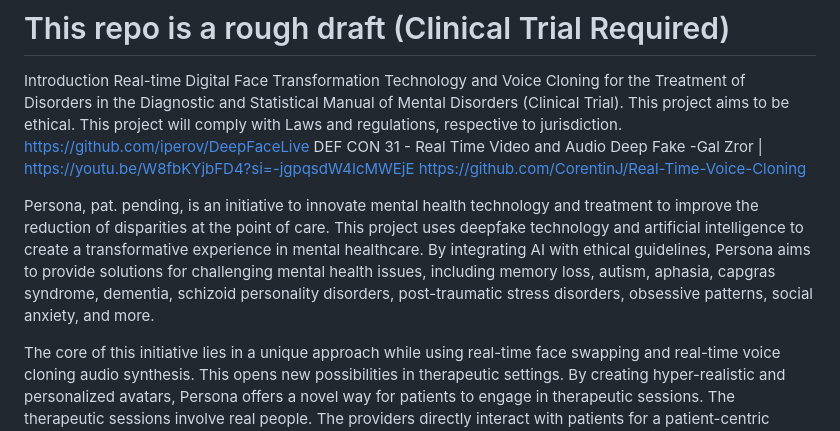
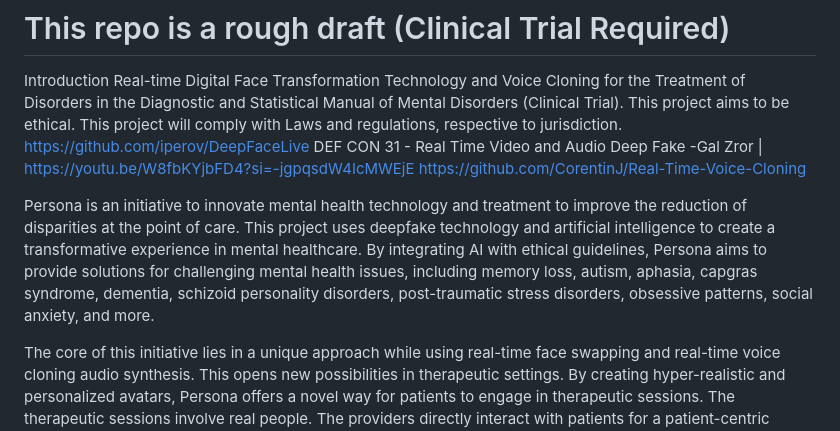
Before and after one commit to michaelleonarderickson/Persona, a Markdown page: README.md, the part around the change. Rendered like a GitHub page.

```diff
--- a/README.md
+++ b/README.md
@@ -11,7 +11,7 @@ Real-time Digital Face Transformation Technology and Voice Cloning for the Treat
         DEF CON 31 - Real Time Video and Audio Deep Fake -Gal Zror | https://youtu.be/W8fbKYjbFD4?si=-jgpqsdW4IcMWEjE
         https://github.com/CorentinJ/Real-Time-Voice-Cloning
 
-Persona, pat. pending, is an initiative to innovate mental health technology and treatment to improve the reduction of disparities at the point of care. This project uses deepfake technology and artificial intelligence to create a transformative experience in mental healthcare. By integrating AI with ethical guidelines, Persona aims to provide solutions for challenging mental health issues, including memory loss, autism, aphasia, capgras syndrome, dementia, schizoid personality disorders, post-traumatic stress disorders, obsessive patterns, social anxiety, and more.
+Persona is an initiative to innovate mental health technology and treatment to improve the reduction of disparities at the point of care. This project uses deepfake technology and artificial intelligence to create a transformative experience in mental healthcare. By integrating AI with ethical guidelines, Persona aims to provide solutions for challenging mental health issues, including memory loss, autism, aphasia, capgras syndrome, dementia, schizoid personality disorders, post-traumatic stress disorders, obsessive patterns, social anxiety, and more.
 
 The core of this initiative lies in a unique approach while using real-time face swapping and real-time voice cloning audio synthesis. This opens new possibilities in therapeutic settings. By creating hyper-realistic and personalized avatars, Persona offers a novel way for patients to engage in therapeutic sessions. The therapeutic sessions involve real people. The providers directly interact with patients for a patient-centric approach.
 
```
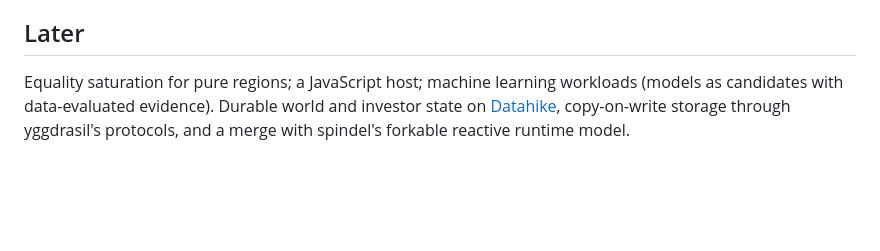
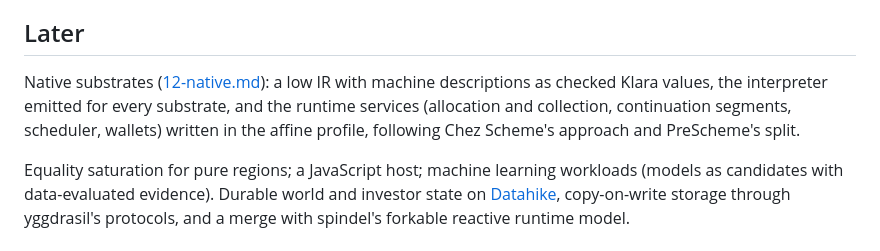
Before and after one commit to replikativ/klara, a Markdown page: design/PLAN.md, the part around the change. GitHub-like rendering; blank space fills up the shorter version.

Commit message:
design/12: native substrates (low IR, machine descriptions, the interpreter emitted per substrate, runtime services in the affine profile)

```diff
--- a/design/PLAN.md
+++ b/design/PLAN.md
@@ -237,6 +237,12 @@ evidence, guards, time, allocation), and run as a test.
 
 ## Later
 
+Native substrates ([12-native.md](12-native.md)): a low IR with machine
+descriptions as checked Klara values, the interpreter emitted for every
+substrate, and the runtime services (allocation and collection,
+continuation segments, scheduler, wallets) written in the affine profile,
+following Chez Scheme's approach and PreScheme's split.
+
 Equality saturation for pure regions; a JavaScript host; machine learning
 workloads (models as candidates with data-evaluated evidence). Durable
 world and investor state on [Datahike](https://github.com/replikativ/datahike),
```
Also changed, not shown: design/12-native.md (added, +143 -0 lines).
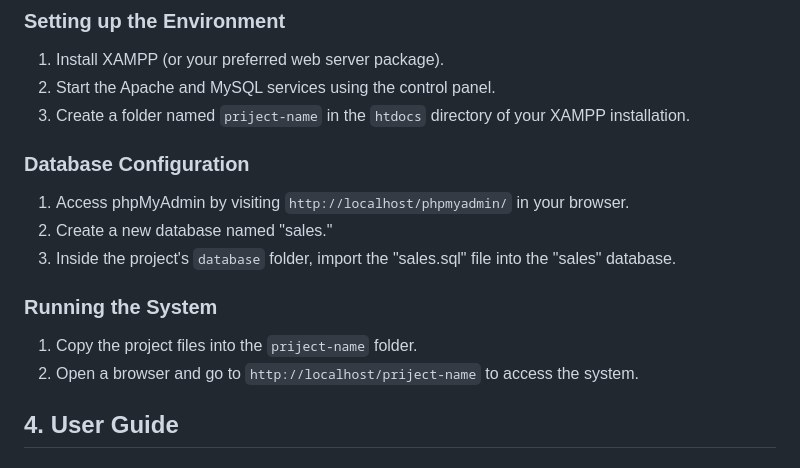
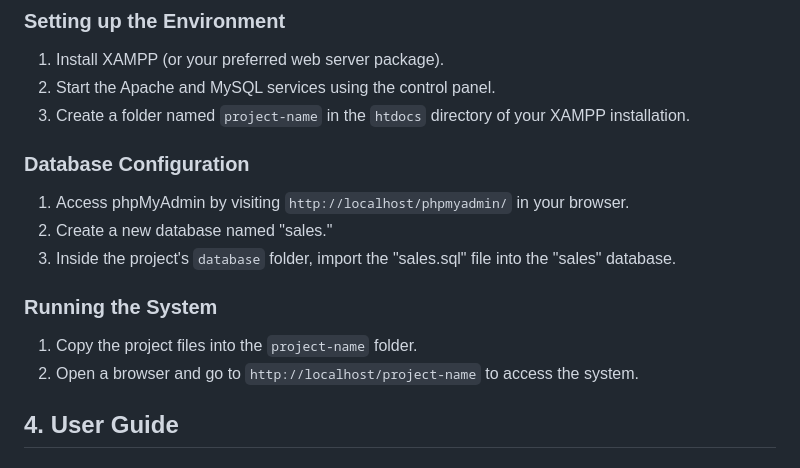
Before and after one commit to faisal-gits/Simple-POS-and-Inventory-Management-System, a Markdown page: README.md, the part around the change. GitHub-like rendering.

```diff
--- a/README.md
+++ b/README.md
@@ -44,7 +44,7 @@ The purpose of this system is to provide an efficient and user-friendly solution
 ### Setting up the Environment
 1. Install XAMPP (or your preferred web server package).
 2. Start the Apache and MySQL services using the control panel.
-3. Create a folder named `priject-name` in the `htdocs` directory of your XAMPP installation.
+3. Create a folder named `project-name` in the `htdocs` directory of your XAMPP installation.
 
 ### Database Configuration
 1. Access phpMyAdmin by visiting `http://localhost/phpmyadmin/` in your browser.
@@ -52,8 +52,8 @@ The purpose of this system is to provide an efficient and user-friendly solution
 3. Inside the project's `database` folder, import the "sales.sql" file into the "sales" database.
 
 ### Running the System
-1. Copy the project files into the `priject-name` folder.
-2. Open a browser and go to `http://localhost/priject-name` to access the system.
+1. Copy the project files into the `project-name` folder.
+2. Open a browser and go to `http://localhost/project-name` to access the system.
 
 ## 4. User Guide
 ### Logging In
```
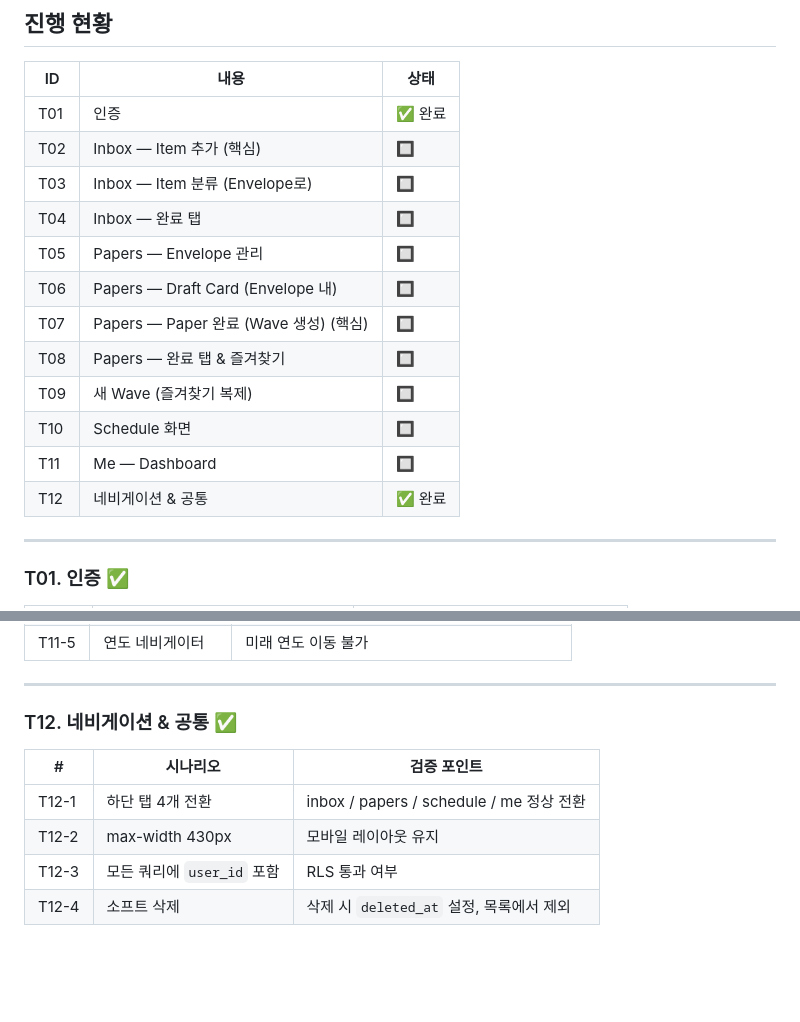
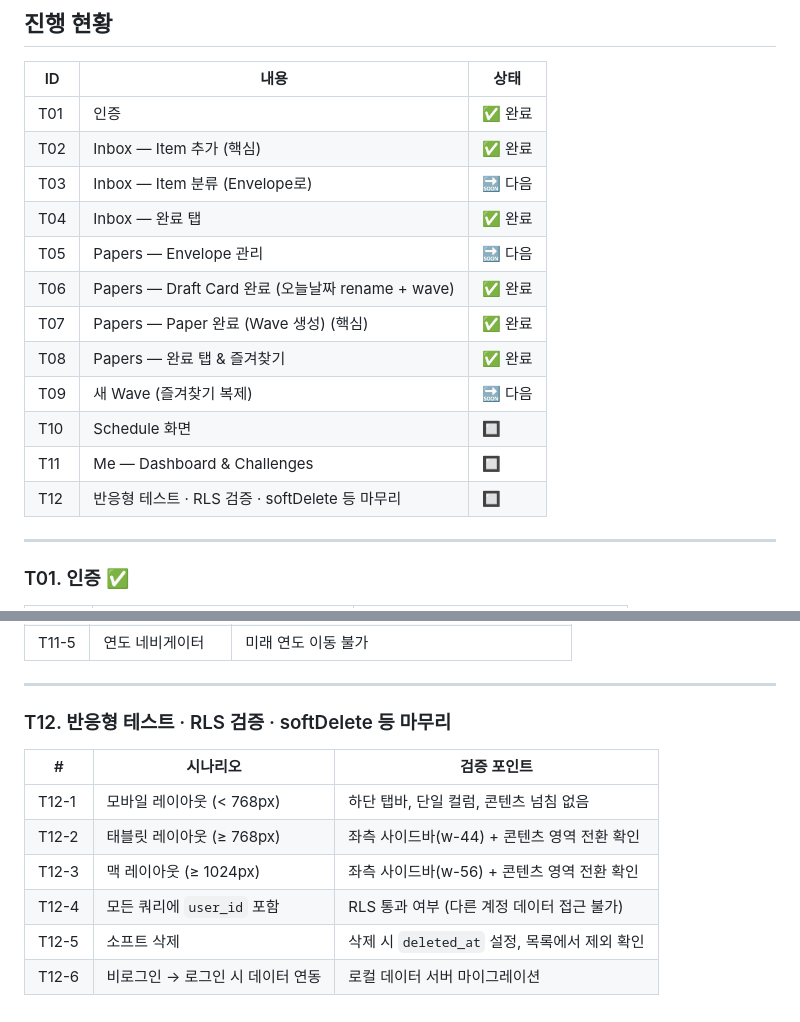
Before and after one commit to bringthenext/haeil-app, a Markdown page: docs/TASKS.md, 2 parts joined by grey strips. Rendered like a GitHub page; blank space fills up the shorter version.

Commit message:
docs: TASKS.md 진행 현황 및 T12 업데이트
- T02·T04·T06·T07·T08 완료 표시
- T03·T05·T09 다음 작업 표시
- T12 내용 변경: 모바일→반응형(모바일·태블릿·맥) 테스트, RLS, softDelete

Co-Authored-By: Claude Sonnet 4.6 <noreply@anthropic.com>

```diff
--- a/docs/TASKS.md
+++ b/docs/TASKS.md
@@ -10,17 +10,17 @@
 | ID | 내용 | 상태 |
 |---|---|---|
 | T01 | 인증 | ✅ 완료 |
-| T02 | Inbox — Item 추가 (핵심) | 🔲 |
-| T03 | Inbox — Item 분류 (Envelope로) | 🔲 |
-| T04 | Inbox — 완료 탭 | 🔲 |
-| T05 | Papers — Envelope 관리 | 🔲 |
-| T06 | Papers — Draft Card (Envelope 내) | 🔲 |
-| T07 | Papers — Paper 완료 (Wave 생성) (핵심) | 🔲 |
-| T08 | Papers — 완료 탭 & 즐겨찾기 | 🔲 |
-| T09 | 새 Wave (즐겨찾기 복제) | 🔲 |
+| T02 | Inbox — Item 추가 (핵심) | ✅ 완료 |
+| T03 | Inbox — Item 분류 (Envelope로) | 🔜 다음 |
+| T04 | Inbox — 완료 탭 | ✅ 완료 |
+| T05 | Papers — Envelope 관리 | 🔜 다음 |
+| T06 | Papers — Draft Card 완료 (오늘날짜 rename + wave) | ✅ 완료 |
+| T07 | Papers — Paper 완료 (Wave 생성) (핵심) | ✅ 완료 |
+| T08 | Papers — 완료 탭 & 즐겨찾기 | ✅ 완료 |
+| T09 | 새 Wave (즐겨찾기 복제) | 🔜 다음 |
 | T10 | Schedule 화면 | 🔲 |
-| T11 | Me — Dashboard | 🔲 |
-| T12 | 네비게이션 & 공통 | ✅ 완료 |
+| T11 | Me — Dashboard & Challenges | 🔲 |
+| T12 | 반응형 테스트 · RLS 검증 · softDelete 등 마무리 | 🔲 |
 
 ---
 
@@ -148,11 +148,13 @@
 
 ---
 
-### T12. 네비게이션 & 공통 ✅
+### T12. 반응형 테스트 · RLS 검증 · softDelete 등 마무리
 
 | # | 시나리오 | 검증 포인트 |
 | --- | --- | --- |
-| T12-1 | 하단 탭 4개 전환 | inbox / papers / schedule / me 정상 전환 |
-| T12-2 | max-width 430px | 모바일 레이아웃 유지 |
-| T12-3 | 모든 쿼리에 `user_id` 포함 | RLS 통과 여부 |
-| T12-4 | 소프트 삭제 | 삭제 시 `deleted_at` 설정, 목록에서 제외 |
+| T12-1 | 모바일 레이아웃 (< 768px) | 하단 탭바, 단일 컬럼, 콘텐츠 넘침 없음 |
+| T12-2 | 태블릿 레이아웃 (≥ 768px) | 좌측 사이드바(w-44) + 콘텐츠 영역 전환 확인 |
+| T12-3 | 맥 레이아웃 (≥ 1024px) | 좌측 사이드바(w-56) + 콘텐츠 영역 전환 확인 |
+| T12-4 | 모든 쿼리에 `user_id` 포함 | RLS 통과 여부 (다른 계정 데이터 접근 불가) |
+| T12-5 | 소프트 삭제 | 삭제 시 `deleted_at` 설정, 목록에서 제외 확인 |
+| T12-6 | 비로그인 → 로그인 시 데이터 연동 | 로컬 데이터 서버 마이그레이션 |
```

Aim of the task: From the material above, reproduce everything verbatim except the pictures.

Solution for this exercise:
Before and after one commit to michaelleonarderickson/Persona, a Markdown page: README.md, the part around the change. Rendered like a GitHub page.

```diff
--- a/README.md
+++ b/README.md
@@ -11,7 +11,7 @@ Real-time Digital Face Transformation Technology and Voice Cloning for the Treat
         DEF CON 31 - Real Time Video and Audio Deep Fake -Gal Zror | https://youtu.be/W8fbKYjbFD4?si=-jgpqsdW4IcMWEjE
         https://github.com/CorentinJ/Real-Time-Voice-Cloning
 
-Persona, pat. pending, is an initiative to innovate mental health technology and treatment to improve the reduction of disparities at the point of care. This project uses deepfake technology and artificial intelligence to create a transformative experience in mental healthcare. By integrating AI with ethical guidelines, Persona aims to provide solutions for challenging mental health issues, including memory loss, autism, aphasia, capgras syndrome, dementia, schizoid personality disorders, post-traumatic stress disorders, obsessive patterns, social anxiety, and more.
+Persona is an initiative to innovate mental health technology and treatment to improve the reduction of disparities at the point of care. This project uses deepfake technology and artificial intelligence to create a transformative experience in mental healthcare. By integrating AI with ethical guidelines, Persona aims to provide solutions for challenging mental health issues, including memory loss, autism, aphasia, capgras syndrome, dementia, schizoid personality disorders, post-traumatic stress disorders, obsessive patterns, social anxiety, and more.
 
 The core of this initiative lies in a unique approach while using real-time face swapping and real-time voice cloning audio synthesis. This opens new possibilities in therapeutic settings. By creating hyper-realistic and personalized avatars, Persona offers a novel way for patients to engage in therapeutic sessions. The therapeutic sessions involve real people. The providers directly interact with patients for a patient-centric approach.
 
```
Before and after one commit to replikativ/klara, a Markdown page: design/PLAN.md, the part around the change. GitHub-like rendering; blank space fills up the shorter version.

Commit message:
design/12: native substrates (low IR, machine descriptions, the interpreter emitted per substrate, runtime services in the affine profile)

```diff
--- a/design/PLAN.md
+++ b/design/PLAN.md
@@ -237,6 +237,12 @@ evidence, guards, time, allocation), and run as a test.
 
 ## Later
 
+Native substrates ([12-native.md](12-native.md)): a low IR with machine
+descriptions as checked Klara values, the interpreter emitted for every
+substrate, and the runtime services (allocation and collection,
+continuation segments, scheduler, wallets) written in the affine profile,
+following Chez Scheme's approach and PreScheme's split.
+
 Equality saturation for pure regions; a JavaScript host; machine learning
 workloads (models as candidates with data-evaluated evidence). Durable
 world and investor state on [Datahike](https://github.com/replikativ/datahike),
```
Also changed, not shown: design/12-native.md (added, +143 -0 lines).
Before and after one commit to faisal-gits/Simple-POS-and-Inventory-Management-System, a Markdown page: README.md, the part around the change. GitHub-like rendering.

```diff
--- a/README.md
+++ b/README.md
@@ -44,7 +44,7 @@ The purpose of this system is to provide an efficient and user-friendly solution
 ### Setting up the Environment
 1. Install XAMPP (or your preferred web server package).
 2. Start the Apache and MySQL services using the control panel.
-3. Create a folder named `priject-name` in the `htdocs` directory of your XAMPP installation.
+3. Create a folder named `project-name` in the `htdocs` directory of your XAMPP installation.
 
 ### Database Configuration
 1. Access phpMyAdmin by visiting `http://localhost/phpmyadmin/` in your browser.
@@ -52,8 +52,8 @@ The purpose of this system is to provide an efficient and user-friendly solution
 3. Inside the project's `database` folder, import the "sales.sql" file into the "sales" database.
 
 ### Running the System
-1. Copy the project files into the `priject-name` folder.
-2. Open a browser and go to `http://localhost/priject-name` to access the system.
+1. Copy the project files into the `project-name` folder.
+2. Open a browser and go to `http://localhost/project-name` to access the system.
 
 ## 4. User Guide
 ### Logging In
```
Before and after one commit to bringthenext/haeil-app, a Markdown page: docs/TASKS.md, 2 parts joined by grey strips. Rendered like a GitHub page; blank space fills up the shorter version.

Commit message:
docs: TASKS.md 진행 현황 및 T12 업데이트
- T02·T04·T06·T07·T08 완료 표시
- T03·T05·T09 다음 작업 표시
- T12 내용 변경: 모바일→반응형(모바일·태블릿·맥) 테스트, RLS, softDelete

Co-Authored-By: Claude Sonnet 4.6 <noreply@anthropic.com>

```diff
--- a/docs/TASKS.md
+++ b/docs/TASKS.md
@@ -10,17 +10,17 @@
 | ID | 내용 | 상태 |
 |---|---|---|
 | T01 | 인증 | ✅ 완료 |
-| T02 | Inbox — Item 추가 (핵심) | 🔲 |
-| T03 | Inbox — Item 분류 (Envelope로) | 🔲 |
-| T04 | Inbox — 완료 탭 | 🔲 |
-| T05 | Papers — Envelope 관리 | 🔲 |
-| T06 | Papers — Draft Card (Envelope 내) | 🔲 |
-| T07 | Papers — Paper 완료 (Wave 생성) (핵심) | 🔲 |
-| T08 | Papers — 완료 탭 & 즐겨찾기 | 🔲 |
-| T09 | 새 Wave (즐겨찾기 복제) | 🔲 |
+| T02 | Inbox — Item 추가 (핵심) | ✅ 완료 |
+| T03 | Inbox — Item 분류 (Envelope로) | 🔜 다음 |
+| T04 | Inbox — 완료 탭 | ✅ 완료 |
+| T05 | Papers — Envelope 관리 | 🔜 다음 |
+| T06 | Papers — Draft Card 완료 (오늘날짜 rename + wave) | ✅ 완료 |
+| T07 | Papers — Paper 완료 (Wave 생성) (핵심) | ✅ 완료 |
+| T08 | Papers — 완료 탭 & 즐겨찾기 | ✅ 완료 |
+| T09 | 새 Wave (즐겨찾기 복제) | 🔜 다음 |
 | T10 | Schedule 화면 | 🔲 |
-| T11 | Me — Dashboard | 🔲 |
-| T12 | 네비게이션 & 공통 | ✅ 완료 |
+| T11 | Me — Dashboard & Challenges | 🔲 |
+| T12 | 반응형 테스트 · RLS 검증 · softDelete 등 마무리 | 🔲 |
 
 ---
 
@@ -148,11 +148,13 @@
 
 ---
 
-### T12. 네비게이션 & 공통 ✅
+### T12. 반응형 테스트 · RLS 검증 · softDelete 등 마무리
 
 | # | 시나리오 | 검증 포인트 |
 | --- | --- | --- |
-| T12-1 | 하단 탭 4개 전환 | inbox / papers / schedule / me 정상 전환 |
-| T12-2 | max-width 430px | 모바일 레이아웃 유지 |
-| T12-3 | 모든 쿼리에 `user_id` 포함 | RLS 통과 여부 |
-| T12-4 | 소프트 삭제 | 삭제 시 `deleted_at` 설정, 목록에서 제외 |
+| T12-1 | 모바일 레이아웃 (< 768px) | 하단 탭바, 단일 컬럼, 콘텐츠 넘침 없음 |
+| T12-2 | 태블릿 레이아웃 (≥ 768px) | 좌측 사이드바(w-44) + 콘텐츠 영역 전환 확인 |
+| T12-3 | 맥 레이아웃 (≥ 1024px) | 좌측 사이드바(w-56) + 콘텐츠 영역 전환 확인 |
+| T12-4 | 모든 쿼리에 `user_id` 포함 | RLS 통과 여부 (다른 계정 데이터 접근 불가) |
+| T12-5 | 소프트 삭제 | 삭제 시 `deleted_at` 설정, 목록에서 제외 확인 |
+| T12-6 | 비로그인 → 로그인 시 데이터 연동 | 로컬 데이터 서버 마이그레이션 |
```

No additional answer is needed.